How does Kimmerer use plants to illustrate her ideas in Braiding Sweetgrass?

Kimmerer uses plants to illustrate her ideas in Braiding Sweetgrass in order to emphasize the role of plants in Indigenous culture, not as objects to be bought and sold, but as equals and teachers.

Expert Answers

An illustration of the letter 'A' in a speech bubbles

Most chapters in Braiding Sweetgrass involve an anecdote from Kimmerer's personal and professional life in addition to a lesson that Kimmerer has learnt from another species. Some of the prominent plants in the text include the eponymous sweetgrass, the maple, the three sisters, and the strawberries. Each plant life has its own lessons to teach, either relating to their mythological significance or to their advanced biological techniques.

Some plants, such as lichen, impart simple lessons. Lichen is a plant that is made up of two separate organisms, an alga and a fungus, and can only survive in the harshest of environments. Thus, Kimmerer explains how the lichen shows us that when times are tough, it is only through interspecies cooperation that we can survive. Other plants, such as sweetgrass, offer more complicated lessons steeped in Indigenous creation stories and our relationship as a species to the earth as a whole.

Perhaps more important than any individual lesson, however, is the way in which Kimmerer frames plants throughout her text. Plants are not objects that Kimmerer uses in order to illustrate her own ideas, but rather sentient teachers who have passed down their wisdom to Kimmerer, who in turn is passing down that wisdom to the reader. By structuring her work in this way, Kimmerer resists the predominately Western concept of plant life as less valuable than human life and helps the reader to see the personhood and wisdom inherent within each plant.

Last Updated by eNotes Editorial on
Soaring plane image

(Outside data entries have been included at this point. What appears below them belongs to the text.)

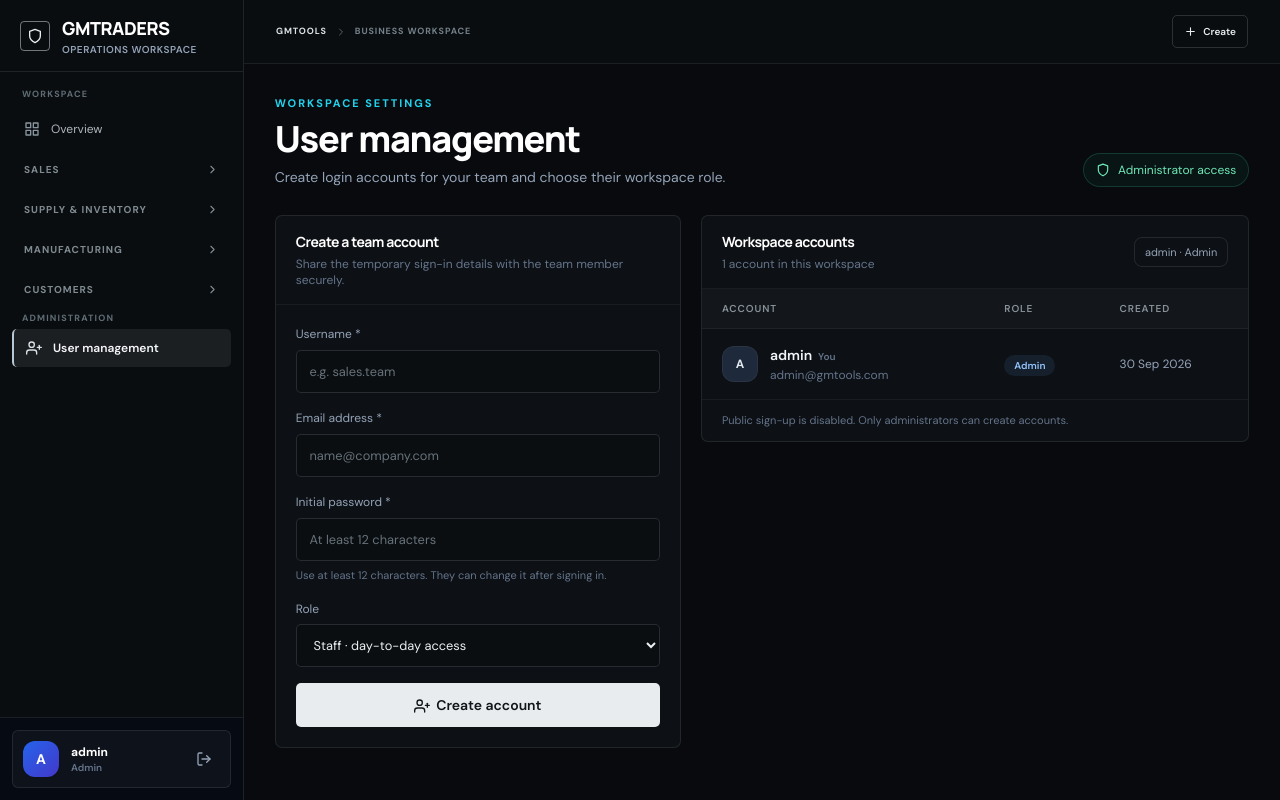
After one commit to adwaithgopinath-prog/GMTOOLS, a Flask app: page /settings/users in a window 1280 px wide. The commit adds this page. Run offline with Flask 3, Linux system fonts and the light colour scheme; a user stored in the database is signed in; parts of the project's set-up code (start-up, migrations or seed data) failed here and were passed over; some libraries are stand-ins or nearby versions.

Commit message:
Add admin user management

```diff
--- a/app.py
+++ b/app.py
@@ -8,7 +8,7 @@ import json
 import pandas as pd
 import click
 from datetime import datetime, date, timedelta
-from flask import Flask, render_template, request, redirect, url_for, session, flash, jsonify, send_from_directory, send_file
+from flask import Flask, render_template, request, redirect, url_for, session, flash, jsonify, send_from_directory, send_file, abort
 from flask_sqlalchemy import SQLAlchemy
 from flask_login import LoginManager, login_user, logout_user, login_required, current_user
 from flask_migrate import Migrate, stamp, upgrade
@@ -648,7 +648,7 @@ def register():
             flash("Username already exists.", "danger")
             return redirect(url_for("register"))
 
-        new_user = User(username=username, email=email)
+        new_user = User(username=username, email=email, role="staff")
         new_user.set_password(password)
         db.session.add(new_user)
         db.session.commit()
@@ -657,6 +657,44 @@ def register():
         return redirect(url_for("login"))
 
     return render_template("register.html")
+
+
+@app.route("/settings/users", methods=["GET", "POST"])
+@login_required
+def user_management():
+    """Let administrators provision staff accounts without enabling public signup."""
+    if current_user.role != "admin":
+        abort(403)
+
+    if request.method == "POST":
+        username = request.form.get("username", "").strip()
+        email = request.form.get("email", "").strip().lower()
+        password = request.form.get("password", "")
+        role = request.form.get("role", "staff").strip().lower()
+
+        if not username or not email or not password:
+            flash("Enter a username, email, and password.", "danger")
+        elif role not in {"admin", "staff"}:
+            flash("Choose a valid account role.", "danger")
+        elif len(password) < 12:
+            flash("Use a password with at least 12 characters.", "danger")
+        elif User.query.filter(db.or_(User.username == username, User.email == email)).first():
+            flash("That username or email is already in use.", "danger")
+        else:
+            user = User(username=username, email=email, role=role)
+            user.set_password(password)
+            db.session.add(user)
+            try:
+                db.session.commit()
+            except IntegrityError:
+                db.session.rollback()
+                flash("That username or email is already in use.", "danger")
+            else:
+                flash(f"Account created for {username}.", "success")
+                return redirect(url_for("user_management"))
+
+    users = User.query.order_by(User.created_at.desc(), User.id.desc()).all()
+    return render_template("user_management.html", users=users)
 
 @app.route("/logout")
 @login_required
--- a/templates/base.html
+++ b/templates/base.html
@@ -255,6 +255,10 @@
                     <a href="{{ url_for('crm_leads') }}" class="sidebar-link {% if request.path.startswith('/crm/leads') %}active-link{% endif %}"><i data-feather="target" class="w-4 h-4"></i><span>Leads & pipeline</span></a>
                     <a href="{{ url_for('whatsapp_integration') }}" class="sidebar-link {% if request.path.startswith('/integrations/whatsapp') %}active-link{% endif %}"><i data-feather="message-circle" class="w-4 h-4"></i><span>WhatsApp inbox</span></a>
                 </div></details>
+                {% if current_user.is_authenticated and current_user.role == 'admin' %}
+                <p class="nav-section-label mt-5">Administration</p>
+                <a href="{{ url_for('user_management') }}" class="sidebar-link {% if request.path.startswith('/settings/users') %}active-link{% endif %}"><i data-feather="user-plus" class="w-4 h-4"></i><span>User management</span></a>
+                {% endif %}
             </nav>
 
             <!-- Bottom User Profile Card -->
@@ -291,6 +295,7 @@
                         <a href="{{ url_for('inventory_dashboard') }}">Inventory</a><a href="{{ url_for('products_page') }}">Product catalog</a>
                         <a href="{{ url_for('records_page', record_type='purchase-orders') }}">Purchase orders</a><a href="{{ url_for('goods_receipts') }}">Goods receipts</a><a href="{{ url_for('suppliers_page') }}">Suppliers</a>
                         <a href="{{ url_for('production_page') }}">Production & quality</a><a href="{{ url_for('customers_page') }}">Customers</a><a href="{{ url_for('crm_leads') }}">Leads & pipeline</a><a href="{{ url_for('whatsapp_integration') }}">WhatsApp inbox</a>
+                        {% if current_user.is_authenticated and current_user.role == 'admin' %}<a href="{{ url_for('user_management') }}">User management</a>{% endif %}
                     </nav>
                 </details>
                 <div class="toolbar-context"><span>GMTOOLS</span><i data-feather="chevron-right"></i><span>BUSINESS WORKSPACE</span></div>
--- /dev/null
+++ b/templates/user_management.html
@@ -0,0 +1,33 @@
+{% extends 'base.html' %}
+{% block title %}User management | GMTOOLS{% endblock %}
+{% block content %}
+<div class="max-w-7xl mx-auto space-y-7">
+  <header class="flex flex-col sm:flex-row sm:items-end sm:justify-between gap-4">
+    <div><p class="text-[11px] font-bold uppercase tracking-[.18em] text-cyan-400">Workspace settings</p><h1 class="text-3xl sm:text-4xl font-extrabold text-white mt-2">User management</h1><p class="text-sm text-slate-400 mt-2">Create login accounts for your team and choose their workspace role.</p></div>
+    <span class="inline-flex items-center gap-2 rounded-full border border-emerald-400/20 bg-emerald-400/5 px-3 py-2 text-xs text-emerald-300"><i data-feather="shield" class="w-3.5 h-3.5"></i> Administrator access</span>
+  </header>
+
+  <section class="grid grid-cols-1 xl:grid-cols-[minmax(0,1fr)_minmax(0,1.35fr)] gap-5 items-start">
+    <div class="glass-card rounded-2xl overflow-hidden">
+      <div class="px-5 py-4 border-b border-white/5"><h2 class="text-sm font-bold text-white">Create a team account</h2><p class="text-xs text-slate-500 mt-1">Share the temporary sign-in details with the team member securely.</p></div>
+      <form method="post" class="p-5 space-y-4">
+        <label class="crm-label">Username *<input required name="username" autocomplete="off" maxlength="100" class="crm-input" placeholder="e.g. sales.team"></label>
+        <label class="crm-label">Email address *<input required name="email" type="email" maxlength="100" class="crm-input" placeholder="name@company.com"></label>
+        <label class="crm-label">Initial password *<input required name="password" type="password" minlength="12" autocomplete="new-password" class="crm-input" placeholder="At least 12 characters"><span class="block text-[11px] text-slate-500 mt-1.5">Use at least 12 characters. They can change it after signing in.</span></label>
+        <label class="crm-label">Role<select name="role" class="crm-input"><option value="staff">Staff · day-to-day access</option><option value="admin">Administrator · account management</option></select></label>
+        <button class="w-full rounded-xl bg-blue-600 hover:bg-blue-500 px-5 py-3 text-sm font-semibold text-white transition-colors"><i data-feather="user-plus" class="inline w-4 h-4 mr-1.5 -mt-0.5"></i>Create account</button>
+      </form>
+    </div>
+
+    <div class="glass-card rounded-2xl overflow-hidden">
+      <div class="flex items-center justify-between gap-3 px-5 py-4 border-b border-white/5"><div><h2 class="text-sm font-bold text-white">Workspace accounts</h2><p class="text-xs text-slate-500 mt-1">{{ users|length }} account{{ '' if users|length == 1 else 's' }} in this workspace</p></div><span class="rounded-lg border border-white/10 px-2.5 py-1.5 text-[11px] text-slate-400">{{ current_user.username }} · Admin</span></div>
+      <div class="overflow-x-auto"><table class="w-full min-w-[490px] text-left"><thead><tr class="text-[10px] uppercase tracking-wider text-slate-500 border-b border-white/5"><th class="px-5 py-3 font-semibold">Account</th><th class="px-4 py-3 font-semibold">Role</th><th class="px-4 py-3 font-semibold">Created</th></tr></thead><tbody class="divide-y divide-white/5">
+      {% for user in users %}<tr class="hover:bg-white/[.025]"><td class="px-5 py-4"><div class="flex items-center gap-3"><div class="w-9 h-9 rounded-xl bg-slate-800 border border-white/5 flex items-center justify-center text-xs font-bold text-slate-200">{{ user.username[:1].upper() }}</div><div class="min-w-0"><p class="text-sm font-semibold text-slate-100 truncate">{{ user.username }}{% if user.id == current_user.id %}<span class="ml-1.5 text-[10px] text-slate-500">You</span>{% endif %}</p><p class="text-xs text-slate-500 truncate">{{ user.email }}</p></div></div></td><td class="px-4 py-4"><span class="rounded-full px-2.5 py-1 text-[10px] font-semibold {% if user.role == 'admin' %}bg-blue-400/10 text-blue-300{% else %}bg-white/5 text-slate-300{% endif %}">{{ user.role|title }}</span></td><td class="px-4 py-4 text-xs text-slate-400">{{ user.created_at.strftime('%d %b %Y') if user.created_at else '—' }}</td></tr>
+      {% else %}<tr><td colspan="3" class="px-5 py-10 text-center text-sm text-slate-500">No accounts found.</td></tr>{% endfor %}
+      </tbody></table></div>
+      <div class="px-5 py-3 border-t border-white/5 text-[11px] text-slate-500">Public sign-up is disabled. Only administrators can create accounts.</div>
+    </div>
+  </section>
+</div>
+<style>.crm-label{display:block;color:#94a3b8;font-size:.75rem}.crm-input{display:block;width:100%;margin-top:.4rem;border:1px solid rgba(148,163,184,.2);border-radius:.7rem;background:rgba(2,6,23,.48);padding:.7rem .8rem;color:#f1f5f9;font-size:.8rem;outline:none}.crm-input:focus{border-color:rgba(96,165,250,.65);box-shadow:0 0 0 2px rgba(59,130,246,.12)}.crm-input::placeholder{color:#64748b}</style>
+{% endblock %}
```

We’ll help your grades soar

Start your 48-hour free trial and unlock all the summaries, Q&A, and analyses you need to get better grades now.

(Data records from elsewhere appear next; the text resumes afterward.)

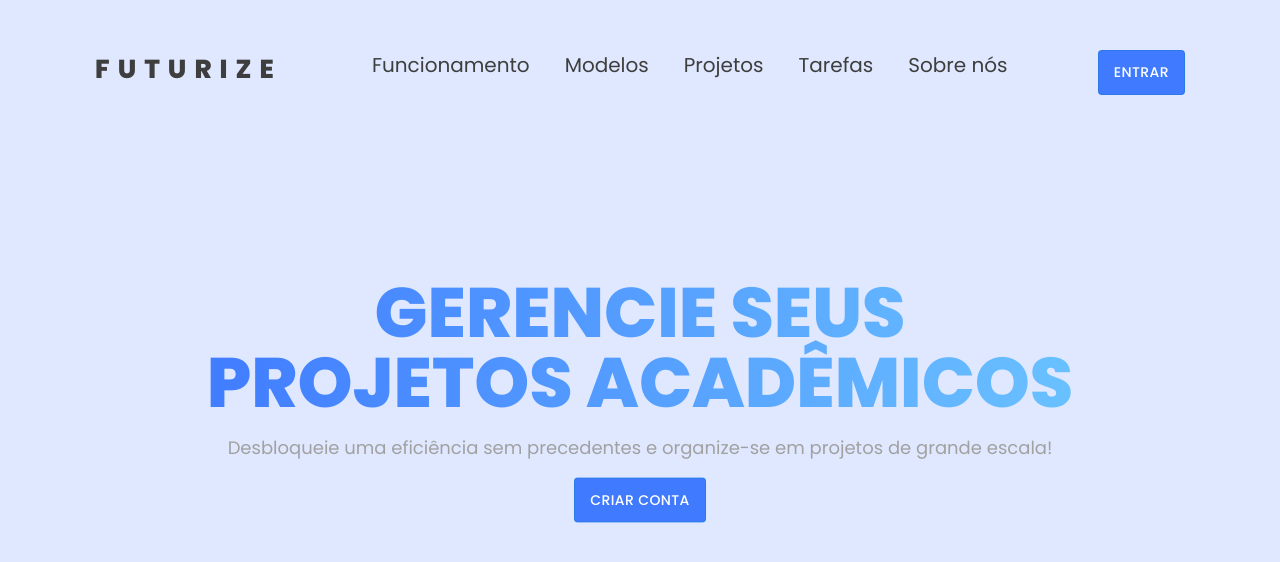
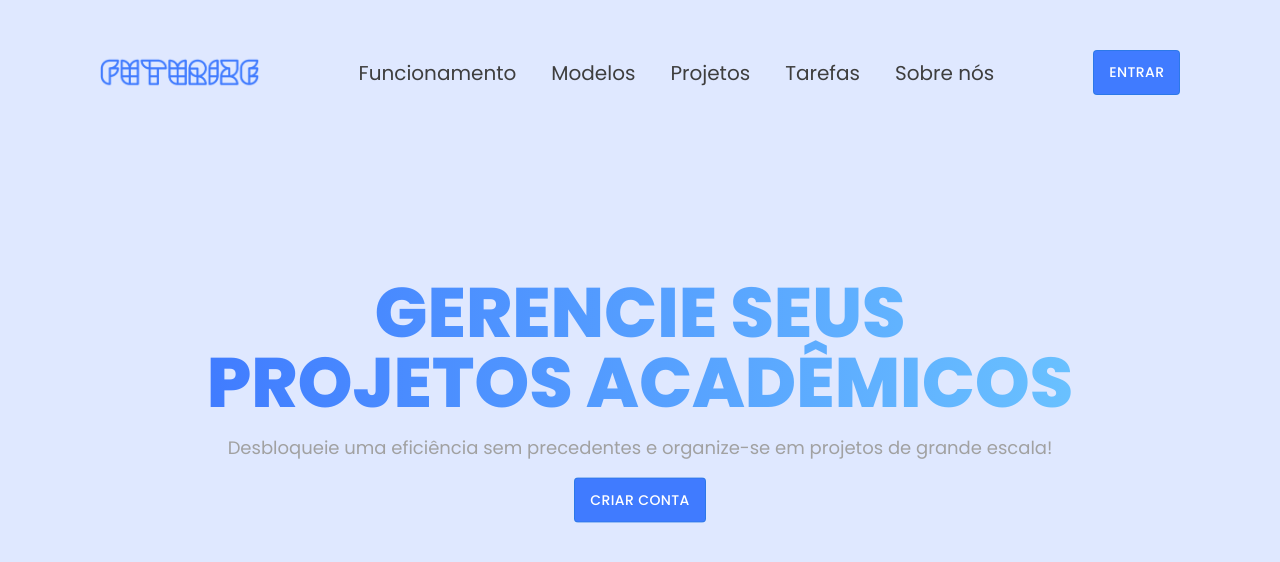
Before and after one commit to vitoriaGoncalves08/Futurize, a React (Vite) app in the folder futurize-frontend/: page / in a window 1280 px wide. Shown: the top 562 px of the page. Built offline with nearby package versions, Linux system fonts and the light colour scheme.

Commit message:
:lipstick: ajustando logo

```diff
--- a/futurize-frontend/src/components/SiteInicial/SiteInicial.css
+++ b/futurize-frontend/src/components/SiteInicial/SiteInicial.css
@@ -41,15 +41,21 @@ body{
 nav {
   display: flex;
   justify-content: space-around;
+  align-items: center;
   padding: 50px;
 }
 
-.LogoFuturize p {
+/* .LogoFuturize p {
   color: #3E3E3E;
   font-size: 26px;
   font-weight: 800;
   text-transform: uppercase;
   letter-spacing: 8px;
+} */
+
+.LogoFuturize img {
+  width: 10rem;
+  display: flex;
 }
 
 .MenuItens, ul, li, a {
--- a/futurize-frontend/src/components/SiteInicial/SiteInicial.jsx
+++ b/futurize-frontend/src/components/SiteInicial/SiteInicial.jsx
@@ -4,7 +4,8 @@ import Buttons from '../Buttons/Buttons';
 import secao1 from '/assets/img/secao1.svg';
 import secao2 from '/assets/img/secao2.svg';
 import secao3 from '/assets/img/secao3.svg';
-import kanban from '/assets/img/kanban.svg';
+import secao4 from '/assets/img/secao4.svg';
+import logo from '/assets/img/logoProjeto.png';
 
 function SiteInicial() {
   const navigate = useNavigate();
@@ -20,7 +21,7 @@ function SiteInicial() {
   <div className="SiteInicial">
     <nav>
       <div className="LogoFuturize">
-        <p>FUTURIZE</p>
+        <img src={logo} alt="" />
       </div>
 
       <div className="MenuItens">
@@ -103,7 +104,7 @@ function SiteInicial() {
             Dentro da nossa plataforma, as tarefas são como peças de um quebra-cabeça que compõem o seu projeto. Elas podem ser criadas, atribuídas a membros da equipe e definidas com prazos claros.
           </p>
         </div>
-        <img src={kanban} alt="" />
+        <img src={secao4} alt="" />
       </div>
 
       <section className='secao'></section>
```
Also changed, not shown: futurize-frontend/public/assets/img/logoProjeto.png (added), futurize-frontend/public/assets/img/secao4.svg (added).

  • 30,000+ book summaries
  • 20% study tools discount
  • Ad-free content
  • PDF downloads
  • 300,000+ answers
  • 5-star customer support
Start your 48-Hour Free Trial